» **Exercise**:
Your answer should be every line of the records that contains the word "Academy".

....

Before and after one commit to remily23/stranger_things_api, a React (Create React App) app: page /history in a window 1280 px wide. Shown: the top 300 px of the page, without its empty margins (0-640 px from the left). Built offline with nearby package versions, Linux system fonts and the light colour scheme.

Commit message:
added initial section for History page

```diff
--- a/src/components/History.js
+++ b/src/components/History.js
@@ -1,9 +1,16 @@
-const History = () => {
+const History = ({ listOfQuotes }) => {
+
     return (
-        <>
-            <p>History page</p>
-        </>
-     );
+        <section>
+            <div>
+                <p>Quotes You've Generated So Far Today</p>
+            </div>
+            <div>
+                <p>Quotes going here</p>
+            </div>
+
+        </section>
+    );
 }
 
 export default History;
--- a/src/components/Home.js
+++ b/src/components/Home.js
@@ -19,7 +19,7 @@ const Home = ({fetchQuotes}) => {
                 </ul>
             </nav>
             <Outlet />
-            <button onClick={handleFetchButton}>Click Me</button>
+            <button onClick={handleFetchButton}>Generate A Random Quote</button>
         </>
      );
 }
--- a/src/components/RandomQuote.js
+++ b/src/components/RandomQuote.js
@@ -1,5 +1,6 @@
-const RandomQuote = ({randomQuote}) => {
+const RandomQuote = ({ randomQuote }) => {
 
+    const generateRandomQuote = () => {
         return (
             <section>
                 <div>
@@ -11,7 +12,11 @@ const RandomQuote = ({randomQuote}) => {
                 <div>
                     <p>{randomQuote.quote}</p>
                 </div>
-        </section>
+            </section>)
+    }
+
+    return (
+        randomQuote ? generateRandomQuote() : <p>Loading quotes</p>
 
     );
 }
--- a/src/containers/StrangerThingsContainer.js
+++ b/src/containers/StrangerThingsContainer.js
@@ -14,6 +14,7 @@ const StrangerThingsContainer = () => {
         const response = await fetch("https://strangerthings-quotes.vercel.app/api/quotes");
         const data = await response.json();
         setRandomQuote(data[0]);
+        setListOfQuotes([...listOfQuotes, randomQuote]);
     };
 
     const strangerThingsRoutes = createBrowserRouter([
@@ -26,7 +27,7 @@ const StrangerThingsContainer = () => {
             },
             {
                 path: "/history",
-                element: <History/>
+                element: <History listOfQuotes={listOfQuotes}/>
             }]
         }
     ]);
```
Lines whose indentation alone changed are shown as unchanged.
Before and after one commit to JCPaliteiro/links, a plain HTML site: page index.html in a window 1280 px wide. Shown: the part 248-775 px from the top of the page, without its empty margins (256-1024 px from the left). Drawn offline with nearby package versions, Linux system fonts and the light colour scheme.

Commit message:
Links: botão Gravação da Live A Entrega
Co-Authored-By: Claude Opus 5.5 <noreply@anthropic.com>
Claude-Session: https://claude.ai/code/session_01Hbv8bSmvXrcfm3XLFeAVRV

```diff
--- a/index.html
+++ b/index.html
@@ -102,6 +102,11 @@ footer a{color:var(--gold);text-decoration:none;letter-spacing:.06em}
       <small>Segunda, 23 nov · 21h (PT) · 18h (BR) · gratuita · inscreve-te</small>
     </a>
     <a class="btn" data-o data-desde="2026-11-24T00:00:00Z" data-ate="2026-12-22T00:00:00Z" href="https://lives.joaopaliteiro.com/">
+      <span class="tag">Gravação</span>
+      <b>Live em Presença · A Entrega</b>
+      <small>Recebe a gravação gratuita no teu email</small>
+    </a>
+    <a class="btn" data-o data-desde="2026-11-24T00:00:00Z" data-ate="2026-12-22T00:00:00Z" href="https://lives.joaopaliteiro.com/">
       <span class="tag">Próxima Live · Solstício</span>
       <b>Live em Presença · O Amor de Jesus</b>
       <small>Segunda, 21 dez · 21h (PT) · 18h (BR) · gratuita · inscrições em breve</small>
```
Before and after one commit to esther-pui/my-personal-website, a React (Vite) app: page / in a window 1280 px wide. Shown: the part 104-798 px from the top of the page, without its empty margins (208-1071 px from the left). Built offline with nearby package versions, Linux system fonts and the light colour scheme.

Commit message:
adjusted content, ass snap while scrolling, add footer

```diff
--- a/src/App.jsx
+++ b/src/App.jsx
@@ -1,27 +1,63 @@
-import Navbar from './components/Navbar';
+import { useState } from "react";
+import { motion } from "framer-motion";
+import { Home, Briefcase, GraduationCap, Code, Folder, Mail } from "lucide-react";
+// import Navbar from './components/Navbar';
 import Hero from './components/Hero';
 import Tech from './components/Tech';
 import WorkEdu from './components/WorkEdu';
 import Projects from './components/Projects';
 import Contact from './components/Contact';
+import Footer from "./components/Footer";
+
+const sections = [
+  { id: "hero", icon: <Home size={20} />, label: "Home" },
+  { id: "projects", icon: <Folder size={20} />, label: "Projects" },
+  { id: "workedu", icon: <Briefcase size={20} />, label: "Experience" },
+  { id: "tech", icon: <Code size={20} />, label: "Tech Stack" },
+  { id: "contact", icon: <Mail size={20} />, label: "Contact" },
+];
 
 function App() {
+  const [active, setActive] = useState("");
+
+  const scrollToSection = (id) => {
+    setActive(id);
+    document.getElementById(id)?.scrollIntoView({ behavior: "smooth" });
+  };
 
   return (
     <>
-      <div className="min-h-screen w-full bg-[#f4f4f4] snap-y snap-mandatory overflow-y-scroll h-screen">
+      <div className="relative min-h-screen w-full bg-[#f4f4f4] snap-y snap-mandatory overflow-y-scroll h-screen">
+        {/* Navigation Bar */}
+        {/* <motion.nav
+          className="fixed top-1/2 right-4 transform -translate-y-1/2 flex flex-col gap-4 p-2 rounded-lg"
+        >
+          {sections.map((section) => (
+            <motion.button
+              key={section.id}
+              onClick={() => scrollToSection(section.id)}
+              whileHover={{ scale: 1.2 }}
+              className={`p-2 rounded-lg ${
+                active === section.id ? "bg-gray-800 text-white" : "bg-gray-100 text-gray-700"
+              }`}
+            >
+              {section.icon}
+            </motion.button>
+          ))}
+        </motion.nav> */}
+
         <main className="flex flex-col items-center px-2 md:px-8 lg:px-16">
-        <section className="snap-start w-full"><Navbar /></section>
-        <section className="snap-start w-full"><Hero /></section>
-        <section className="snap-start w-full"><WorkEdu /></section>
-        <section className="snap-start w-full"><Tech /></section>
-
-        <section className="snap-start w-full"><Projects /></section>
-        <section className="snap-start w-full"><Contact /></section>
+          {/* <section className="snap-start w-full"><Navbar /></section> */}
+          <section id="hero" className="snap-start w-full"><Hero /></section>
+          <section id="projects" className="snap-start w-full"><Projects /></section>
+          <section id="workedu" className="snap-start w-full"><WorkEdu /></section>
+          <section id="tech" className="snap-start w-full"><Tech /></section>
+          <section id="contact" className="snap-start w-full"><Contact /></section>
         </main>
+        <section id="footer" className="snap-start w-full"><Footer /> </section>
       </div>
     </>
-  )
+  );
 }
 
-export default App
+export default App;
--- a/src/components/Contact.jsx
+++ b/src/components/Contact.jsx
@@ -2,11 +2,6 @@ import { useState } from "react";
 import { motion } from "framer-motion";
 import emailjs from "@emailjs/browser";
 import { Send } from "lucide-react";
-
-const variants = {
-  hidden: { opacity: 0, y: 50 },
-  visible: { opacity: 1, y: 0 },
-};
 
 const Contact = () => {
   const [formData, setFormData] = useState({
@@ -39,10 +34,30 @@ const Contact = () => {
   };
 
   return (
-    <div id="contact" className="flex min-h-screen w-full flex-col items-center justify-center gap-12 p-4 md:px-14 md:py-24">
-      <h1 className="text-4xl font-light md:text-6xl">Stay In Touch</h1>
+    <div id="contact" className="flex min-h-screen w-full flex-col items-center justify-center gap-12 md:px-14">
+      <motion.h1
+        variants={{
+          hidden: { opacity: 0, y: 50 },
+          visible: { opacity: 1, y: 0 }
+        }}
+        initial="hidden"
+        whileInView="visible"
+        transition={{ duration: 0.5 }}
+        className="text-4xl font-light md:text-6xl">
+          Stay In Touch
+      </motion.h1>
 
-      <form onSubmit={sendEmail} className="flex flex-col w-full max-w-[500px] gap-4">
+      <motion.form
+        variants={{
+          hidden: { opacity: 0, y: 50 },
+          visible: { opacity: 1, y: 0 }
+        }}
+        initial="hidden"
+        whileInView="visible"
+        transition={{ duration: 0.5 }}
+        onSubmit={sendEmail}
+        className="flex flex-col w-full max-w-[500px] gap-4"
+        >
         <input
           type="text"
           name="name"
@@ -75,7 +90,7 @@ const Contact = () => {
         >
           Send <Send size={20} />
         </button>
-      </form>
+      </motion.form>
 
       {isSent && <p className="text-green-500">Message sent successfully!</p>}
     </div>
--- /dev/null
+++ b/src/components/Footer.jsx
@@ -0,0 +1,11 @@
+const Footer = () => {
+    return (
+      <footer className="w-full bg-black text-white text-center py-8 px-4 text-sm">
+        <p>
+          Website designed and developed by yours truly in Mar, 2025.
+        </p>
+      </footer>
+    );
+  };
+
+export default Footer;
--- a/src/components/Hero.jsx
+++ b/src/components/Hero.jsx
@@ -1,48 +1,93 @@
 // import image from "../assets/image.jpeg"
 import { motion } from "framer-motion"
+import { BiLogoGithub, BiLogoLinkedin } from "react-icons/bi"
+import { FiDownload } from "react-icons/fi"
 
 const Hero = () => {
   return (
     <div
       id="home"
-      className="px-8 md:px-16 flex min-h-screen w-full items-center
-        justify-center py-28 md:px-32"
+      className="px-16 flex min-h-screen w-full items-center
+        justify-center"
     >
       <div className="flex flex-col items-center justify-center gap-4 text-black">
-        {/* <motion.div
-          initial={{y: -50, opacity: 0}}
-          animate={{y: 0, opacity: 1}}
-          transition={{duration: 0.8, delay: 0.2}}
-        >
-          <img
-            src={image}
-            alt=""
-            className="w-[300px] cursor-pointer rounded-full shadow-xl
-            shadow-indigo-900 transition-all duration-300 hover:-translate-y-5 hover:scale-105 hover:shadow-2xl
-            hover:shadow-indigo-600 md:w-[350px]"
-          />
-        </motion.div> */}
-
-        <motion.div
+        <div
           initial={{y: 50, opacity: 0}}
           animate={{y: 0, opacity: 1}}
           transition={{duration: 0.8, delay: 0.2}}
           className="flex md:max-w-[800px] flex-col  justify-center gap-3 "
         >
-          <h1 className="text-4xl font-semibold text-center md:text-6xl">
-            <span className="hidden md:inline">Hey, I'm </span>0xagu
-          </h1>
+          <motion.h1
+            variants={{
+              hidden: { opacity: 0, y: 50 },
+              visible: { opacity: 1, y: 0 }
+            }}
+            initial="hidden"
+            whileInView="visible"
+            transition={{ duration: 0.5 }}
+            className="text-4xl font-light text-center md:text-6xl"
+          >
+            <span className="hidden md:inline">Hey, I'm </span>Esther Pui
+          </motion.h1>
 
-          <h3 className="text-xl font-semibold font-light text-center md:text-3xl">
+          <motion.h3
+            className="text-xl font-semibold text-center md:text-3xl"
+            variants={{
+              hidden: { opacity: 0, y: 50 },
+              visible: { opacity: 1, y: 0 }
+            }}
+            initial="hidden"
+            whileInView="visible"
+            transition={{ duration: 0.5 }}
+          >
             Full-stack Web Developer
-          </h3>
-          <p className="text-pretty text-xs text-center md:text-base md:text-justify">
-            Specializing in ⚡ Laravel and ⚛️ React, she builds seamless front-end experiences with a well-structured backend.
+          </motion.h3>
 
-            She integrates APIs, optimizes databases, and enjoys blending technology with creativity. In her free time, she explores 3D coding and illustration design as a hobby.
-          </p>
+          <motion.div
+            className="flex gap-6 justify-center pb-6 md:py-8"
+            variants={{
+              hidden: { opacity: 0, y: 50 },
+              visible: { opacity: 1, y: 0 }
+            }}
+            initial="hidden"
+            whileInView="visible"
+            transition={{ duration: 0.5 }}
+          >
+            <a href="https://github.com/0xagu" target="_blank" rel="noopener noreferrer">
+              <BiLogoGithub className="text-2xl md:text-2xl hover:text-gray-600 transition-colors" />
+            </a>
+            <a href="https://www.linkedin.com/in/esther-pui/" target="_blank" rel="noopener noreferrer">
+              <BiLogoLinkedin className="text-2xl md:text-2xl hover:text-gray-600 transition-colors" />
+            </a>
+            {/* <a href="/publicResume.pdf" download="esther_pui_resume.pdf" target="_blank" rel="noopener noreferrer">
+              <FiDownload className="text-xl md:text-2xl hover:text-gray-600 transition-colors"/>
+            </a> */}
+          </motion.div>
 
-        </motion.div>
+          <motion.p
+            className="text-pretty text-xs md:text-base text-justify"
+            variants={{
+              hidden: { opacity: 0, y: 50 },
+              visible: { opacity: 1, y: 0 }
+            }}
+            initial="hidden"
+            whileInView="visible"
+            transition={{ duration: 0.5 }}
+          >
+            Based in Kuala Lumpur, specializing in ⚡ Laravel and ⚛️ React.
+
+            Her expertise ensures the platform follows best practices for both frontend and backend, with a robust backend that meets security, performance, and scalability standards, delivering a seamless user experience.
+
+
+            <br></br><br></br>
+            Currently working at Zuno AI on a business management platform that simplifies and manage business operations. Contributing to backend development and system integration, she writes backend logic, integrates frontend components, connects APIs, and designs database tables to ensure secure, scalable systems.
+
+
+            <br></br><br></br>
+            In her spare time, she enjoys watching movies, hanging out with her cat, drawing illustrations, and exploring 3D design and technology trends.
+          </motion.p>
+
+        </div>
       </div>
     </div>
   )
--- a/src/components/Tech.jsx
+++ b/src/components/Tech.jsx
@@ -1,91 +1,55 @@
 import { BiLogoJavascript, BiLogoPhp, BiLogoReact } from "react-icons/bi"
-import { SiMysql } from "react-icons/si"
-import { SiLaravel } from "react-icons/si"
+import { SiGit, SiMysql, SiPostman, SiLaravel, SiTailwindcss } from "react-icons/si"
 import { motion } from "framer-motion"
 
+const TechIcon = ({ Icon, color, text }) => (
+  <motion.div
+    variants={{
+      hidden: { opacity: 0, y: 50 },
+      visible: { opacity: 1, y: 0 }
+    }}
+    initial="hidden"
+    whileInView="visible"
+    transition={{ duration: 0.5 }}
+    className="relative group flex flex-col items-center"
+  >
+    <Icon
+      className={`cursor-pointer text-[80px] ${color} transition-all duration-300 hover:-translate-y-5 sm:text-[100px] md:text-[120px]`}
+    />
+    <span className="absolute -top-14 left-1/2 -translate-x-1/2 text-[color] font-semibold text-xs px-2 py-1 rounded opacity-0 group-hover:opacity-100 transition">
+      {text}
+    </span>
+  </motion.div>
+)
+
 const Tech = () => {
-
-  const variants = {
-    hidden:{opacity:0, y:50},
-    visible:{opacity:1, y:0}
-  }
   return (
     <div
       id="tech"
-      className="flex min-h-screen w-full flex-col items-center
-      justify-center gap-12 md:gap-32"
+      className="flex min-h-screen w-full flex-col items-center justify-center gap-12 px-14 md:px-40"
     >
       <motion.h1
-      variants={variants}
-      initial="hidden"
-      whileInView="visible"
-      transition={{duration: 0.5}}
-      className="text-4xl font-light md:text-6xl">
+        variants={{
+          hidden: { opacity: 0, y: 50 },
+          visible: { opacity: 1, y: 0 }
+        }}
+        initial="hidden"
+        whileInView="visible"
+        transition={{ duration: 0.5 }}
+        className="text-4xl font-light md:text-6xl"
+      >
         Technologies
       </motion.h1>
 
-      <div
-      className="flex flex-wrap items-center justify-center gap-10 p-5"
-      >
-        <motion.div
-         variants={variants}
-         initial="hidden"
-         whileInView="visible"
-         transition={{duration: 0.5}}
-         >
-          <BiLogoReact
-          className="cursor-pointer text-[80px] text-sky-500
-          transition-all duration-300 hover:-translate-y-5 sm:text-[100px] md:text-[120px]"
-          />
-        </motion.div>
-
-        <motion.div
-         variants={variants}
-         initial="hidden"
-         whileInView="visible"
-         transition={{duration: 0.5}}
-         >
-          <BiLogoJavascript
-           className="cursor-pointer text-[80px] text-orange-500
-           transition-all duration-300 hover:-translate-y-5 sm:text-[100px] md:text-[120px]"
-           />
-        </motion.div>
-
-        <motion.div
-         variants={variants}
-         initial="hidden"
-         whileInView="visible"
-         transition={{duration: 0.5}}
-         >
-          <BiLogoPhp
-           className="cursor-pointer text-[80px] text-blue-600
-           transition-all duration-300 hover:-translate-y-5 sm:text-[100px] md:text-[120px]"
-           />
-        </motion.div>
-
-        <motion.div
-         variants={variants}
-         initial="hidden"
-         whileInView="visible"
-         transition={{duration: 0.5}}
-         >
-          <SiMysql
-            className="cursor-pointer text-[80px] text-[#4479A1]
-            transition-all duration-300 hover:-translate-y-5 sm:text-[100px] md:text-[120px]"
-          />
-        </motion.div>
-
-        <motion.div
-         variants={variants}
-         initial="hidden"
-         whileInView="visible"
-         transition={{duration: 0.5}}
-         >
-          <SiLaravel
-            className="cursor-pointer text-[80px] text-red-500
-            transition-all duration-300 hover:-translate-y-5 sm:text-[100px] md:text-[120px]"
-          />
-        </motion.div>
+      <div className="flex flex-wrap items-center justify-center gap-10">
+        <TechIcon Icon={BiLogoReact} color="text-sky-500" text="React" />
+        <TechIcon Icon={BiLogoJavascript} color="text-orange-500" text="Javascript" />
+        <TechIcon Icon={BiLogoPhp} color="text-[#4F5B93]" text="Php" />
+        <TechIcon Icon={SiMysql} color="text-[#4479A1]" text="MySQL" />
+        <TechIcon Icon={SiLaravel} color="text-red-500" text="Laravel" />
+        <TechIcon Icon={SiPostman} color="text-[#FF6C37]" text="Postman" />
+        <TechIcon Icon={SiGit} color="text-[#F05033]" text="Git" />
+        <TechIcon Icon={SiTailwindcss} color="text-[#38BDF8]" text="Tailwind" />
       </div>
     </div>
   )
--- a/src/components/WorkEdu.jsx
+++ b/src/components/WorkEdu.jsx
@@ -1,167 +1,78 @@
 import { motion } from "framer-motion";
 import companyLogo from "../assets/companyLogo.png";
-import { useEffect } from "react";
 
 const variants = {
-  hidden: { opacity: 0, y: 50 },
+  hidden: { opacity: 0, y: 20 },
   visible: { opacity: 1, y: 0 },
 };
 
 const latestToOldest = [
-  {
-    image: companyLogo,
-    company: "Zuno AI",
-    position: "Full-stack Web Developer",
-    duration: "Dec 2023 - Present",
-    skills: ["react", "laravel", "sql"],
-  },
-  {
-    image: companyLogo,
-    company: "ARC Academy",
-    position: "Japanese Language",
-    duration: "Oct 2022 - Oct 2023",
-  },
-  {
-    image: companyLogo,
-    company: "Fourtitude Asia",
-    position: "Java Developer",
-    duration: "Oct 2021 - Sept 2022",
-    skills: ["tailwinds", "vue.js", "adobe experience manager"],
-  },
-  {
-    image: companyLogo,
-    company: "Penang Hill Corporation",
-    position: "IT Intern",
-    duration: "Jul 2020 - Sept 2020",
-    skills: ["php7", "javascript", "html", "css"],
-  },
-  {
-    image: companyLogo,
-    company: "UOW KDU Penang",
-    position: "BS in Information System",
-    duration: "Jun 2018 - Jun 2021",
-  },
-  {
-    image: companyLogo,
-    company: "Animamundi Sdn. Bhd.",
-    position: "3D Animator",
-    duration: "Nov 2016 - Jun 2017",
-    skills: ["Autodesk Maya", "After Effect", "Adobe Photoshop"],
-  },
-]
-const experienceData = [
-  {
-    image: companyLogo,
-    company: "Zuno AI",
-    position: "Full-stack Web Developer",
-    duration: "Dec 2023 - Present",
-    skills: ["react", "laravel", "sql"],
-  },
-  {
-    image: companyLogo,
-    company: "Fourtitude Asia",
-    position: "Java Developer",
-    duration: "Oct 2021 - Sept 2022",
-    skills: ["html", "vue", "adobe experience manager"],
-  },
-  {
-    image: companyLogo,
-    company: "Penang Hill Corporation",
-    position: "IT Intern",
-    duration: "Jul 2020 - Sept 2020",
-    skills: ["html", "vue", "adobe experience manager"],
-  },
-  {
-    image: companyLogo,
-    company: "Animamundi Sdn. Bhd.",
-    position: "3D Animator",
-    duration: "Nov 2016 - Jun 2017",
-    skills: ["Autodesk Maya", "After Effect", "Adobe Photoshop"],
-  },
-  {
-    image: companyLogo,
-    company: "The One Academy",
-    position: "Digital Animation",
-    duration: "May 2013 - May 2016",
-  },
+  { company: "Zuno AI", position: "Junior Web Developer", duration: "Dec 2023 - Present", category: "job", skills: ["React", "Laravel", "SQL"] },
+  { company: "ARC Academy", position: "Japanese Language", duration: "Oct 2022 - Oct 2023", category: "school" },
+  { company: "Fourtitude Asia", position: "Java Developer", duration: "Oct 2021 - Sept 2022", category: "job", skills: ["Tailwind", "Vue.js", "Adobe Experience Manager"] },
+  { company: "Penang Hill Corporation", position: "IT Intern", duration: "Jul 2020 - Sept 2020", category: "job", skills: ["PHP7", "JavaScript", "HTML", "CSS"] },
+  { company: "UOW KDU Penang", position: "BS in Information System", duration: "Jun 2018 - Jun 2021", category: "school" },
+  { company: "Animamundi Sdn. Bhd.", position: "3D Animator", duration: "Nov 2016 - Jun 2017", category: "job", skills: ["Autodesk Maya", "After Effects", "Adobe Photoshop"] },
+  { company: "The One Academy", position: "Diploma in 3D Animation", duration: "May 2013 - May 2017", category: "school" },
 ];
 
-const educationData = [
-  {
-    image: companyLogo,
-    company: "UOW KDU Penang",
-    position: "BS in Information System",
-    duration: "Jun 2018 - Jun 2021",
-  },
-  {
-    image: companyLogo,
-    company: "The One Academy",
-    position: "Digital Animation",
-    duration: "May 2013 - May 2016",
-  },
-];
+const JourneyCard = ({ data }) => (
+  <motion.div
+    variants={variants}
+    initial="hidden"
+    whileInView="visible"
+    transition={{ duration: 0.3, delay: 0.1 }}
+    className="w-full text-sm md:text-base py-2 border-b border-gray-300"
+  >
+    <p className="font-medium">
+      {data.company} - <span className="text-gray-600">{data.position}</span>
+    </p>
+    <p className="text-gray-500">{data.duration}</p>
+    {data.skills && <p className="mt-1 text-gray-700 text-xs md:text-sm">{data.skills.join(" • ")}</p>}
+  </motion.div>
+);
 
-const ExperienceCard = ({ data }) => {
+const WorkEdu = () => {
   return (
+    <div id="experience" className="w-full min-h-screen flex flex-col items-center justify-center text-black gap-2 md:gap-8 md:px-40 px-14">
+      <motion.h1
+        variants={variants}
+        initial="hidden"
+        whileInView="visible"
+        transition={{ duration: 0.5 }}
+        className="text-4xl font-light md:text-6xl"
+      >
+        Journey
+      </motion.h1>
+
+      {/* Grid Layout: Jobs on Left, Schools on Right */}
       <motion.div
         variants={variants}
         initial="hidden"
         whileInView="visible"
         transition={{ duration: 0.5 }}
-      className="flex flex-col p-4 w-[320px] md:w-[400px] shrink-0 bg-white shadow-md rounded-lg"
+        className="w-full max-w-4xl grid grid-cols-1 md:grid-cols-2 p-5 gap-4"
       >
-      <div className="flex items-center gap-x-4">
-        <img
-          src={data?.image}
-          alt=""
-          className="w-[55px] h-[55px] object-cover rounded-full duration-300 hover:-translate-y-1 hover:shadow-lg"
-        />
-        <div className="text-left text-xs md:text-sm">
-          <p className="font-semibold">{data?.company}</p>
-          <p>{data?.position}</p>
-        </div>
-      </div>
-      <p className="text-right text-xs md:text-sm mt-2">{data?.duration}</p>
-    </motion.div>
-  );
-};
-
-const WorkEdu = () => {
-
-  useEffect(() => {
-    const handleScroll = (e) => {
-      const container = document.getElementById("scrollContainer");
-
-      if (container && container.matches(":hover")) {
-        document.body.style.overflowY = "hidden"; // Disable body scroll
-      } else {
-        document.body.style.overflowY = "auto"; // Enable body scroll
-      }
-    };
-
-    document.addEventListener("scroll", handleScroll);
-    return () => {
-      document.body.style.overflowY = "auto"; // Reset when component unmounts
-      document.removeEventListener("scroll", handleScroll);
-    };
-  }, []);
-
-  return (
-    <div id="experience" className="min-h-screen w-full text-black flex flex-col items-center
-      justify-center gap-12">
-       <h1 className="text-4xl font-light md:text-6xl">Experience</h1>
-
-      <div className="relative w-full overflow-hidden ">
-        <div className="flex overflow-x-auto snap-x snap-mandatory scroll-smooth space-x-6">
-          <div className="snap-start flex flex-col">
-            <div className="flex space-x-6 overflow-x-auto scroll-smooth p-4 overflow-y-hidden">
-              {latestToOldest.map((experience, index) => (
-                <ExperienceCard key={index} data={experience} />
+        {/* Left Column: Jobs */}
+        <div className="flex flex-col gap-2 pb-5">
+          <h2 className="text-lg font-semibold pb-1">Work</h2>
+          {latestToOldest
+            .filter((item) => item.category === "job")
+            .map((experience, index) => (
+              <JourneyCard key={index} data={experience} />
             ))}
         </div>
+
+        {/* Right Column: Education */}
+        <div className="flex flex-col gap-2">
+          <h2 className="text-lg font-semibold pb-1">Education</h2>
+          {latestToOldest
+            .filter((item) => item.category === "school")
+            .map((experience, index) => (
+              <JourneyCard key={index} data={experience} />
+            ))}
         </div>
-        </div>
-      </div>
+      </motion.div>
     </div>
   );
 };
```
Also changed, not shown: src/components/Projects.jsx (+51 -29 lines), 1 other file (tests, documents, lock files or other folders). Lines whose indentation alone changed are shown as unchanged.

....

» **Answer**:
-    company: "ARC Academy",
-    company: "The One Academy",
+  { company: "ARC Academy", position: "Japanese Language", duration: "Oct 2022 - Oct 2023", category: "school" },
+  { company: "The One Academy", position: "Diploma in 3D Animation", duration: "May 2013 - May 2017", category: "school" },
-    company: "The One Academy",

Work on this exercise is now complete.